In addition, however, Rommel, who has a degree in packaging engineering, has also developed a range of specific packaging systems for his European and US clients and mainly supports these clients himself. While ROXasia’s clientèle largely consists of western companies, most of the relevant manufacturers are Chinese.
• Mr. Rommel, several years ago the ‘Middle Kingdom’ was still seen as a gigantic country that was full of unknown surprises: a country full of people, mysteries and an unknown culture where only a small number of big players dared to develop any business at all. Today, however, the Chinese market is also being approached by small and medium-sized enterprises. What’s happened?
International competitive pressure is forcing everyone to think in entrepreneurial terms. For years now large parts of the consumer goods industry have been relocating their supply services to Asia and are now increasingly also moving their innovation services to that area. International procurement has become an economic necessity and is now being taken for granted. Yet more and more companies are currently moving to a system whereby they not only make their products and packaging in China, but they also sell them there.
• What are the reasons?
There’s simply a lot of demand: China’s growing national economy has been and still is delivering an enormous rise in the standard of living. Together with the growing impact of western consumer habits, this has created both opportunities and risks, especially for western branded companies. It’s because Chinese manufacturers have clearly expanded their product portfolios by now, so that they can distinguish themselves from western competitors.

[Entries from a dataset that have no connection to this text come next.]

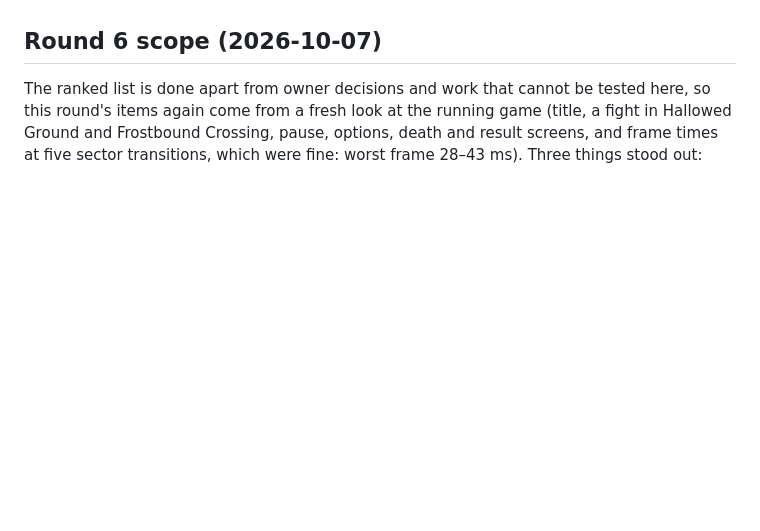
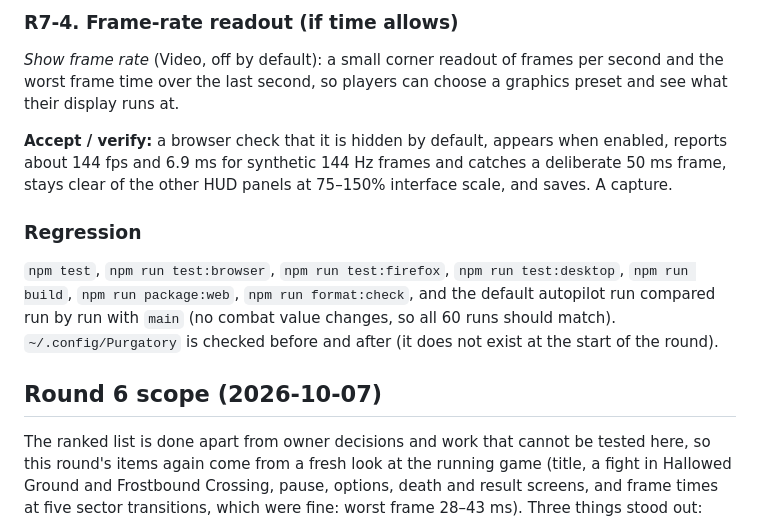
Before and after one commit to nearbycoder/PainKiller, a Markdown page: docs/IMPROVEMENTS.md, the part around one of its changes. GitHub-like rendering; blank space fills up the shorter version.

Commit message:
Plan round 7: smooth motion, low-health warning, controller comfort
Co-Authored-By: Claude Opus 5.5 (1M context) <noreply@anthropic.com>

```diff
--- a/docs/IMPROVEMENTS.md
+++ b/docs/IMPROVEMENTS.md
@@ -124,3 +152,12 @@ No run timed out. Run 1 looked much easier on the generals, but the next three r
+### R7-4. Frame-rate readout (if time allows)
+
+_Show frame rate_ (Video, off by default): a small corner readout of frames per second and the worst frame time over the last second, so players can choose a graphics preset and see what their display runs at.
+
+**Accept / verify:** a browser check that it is hidden by default, appears when enabled, reports about 144 fps and 6.9 ms for synthetic 144 Hz frames and catches a deliberate 50 ms frame, stays clear of the other HUD panels at 75–150% interface scale, and saves. A capture.
+
+### Regression
+
+`npm test`, `npm run test:browser`, `npm run test:firefox`, `npm run test:desktop`, `npm run build`, `npm run package:web`, `npm run format:check`, and the default autopilot run compared run by run with `main` (no combat value changes, so all 60 runs should match). `~/.config/Purgatory` is checked before and after (it does not exist at the start of the round).
 
 ## Round 6 scope (2026-10-07)
 
```
Also changed, not shown: other parts of docs/IMPROVEMENTS.md (+28 -0 lines).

A Chinese customer now has far more choice than in the past, while quality standards are almost as good. There has been a realisation in China that increasing demands – i.e. quality, flexibility and price pressure – have led to a need for radical changes to working infrastructures and to one’s own professional attitudes in matters of customer relations. Moreover, affluent consumers from Guangzhou to Beijing have formed their own specific target group in the premium segment – a group that is steadily growing, in need of attention and therefore causing dynamic developments in trade and marketing.
As more and more companies now have websites in English, the internet is providing prospective western firms with a far better preliminary overview via the internet than, say, five years ago. I would say ‘preliminary’ overview, because internet research at your own desk and in your own country can only give you a very superficial and fragmentary impression.
What is far more important for successful purchases is personal contacts and recommendations. We have therefore developed a multi-level model that has been very successful. In general, we can say: Every euro that is invested in careful preparation and meticulous research – in the relevant language and in the actual country – is a euro that need not be wasted on the subsequent removal of faults caused by simple gaps in communication. And even the most careful research cannot replace personal face-to-face contact with the individuals that are involved.
• Are you talking about the culture clash between China and the West which is mentioned so often?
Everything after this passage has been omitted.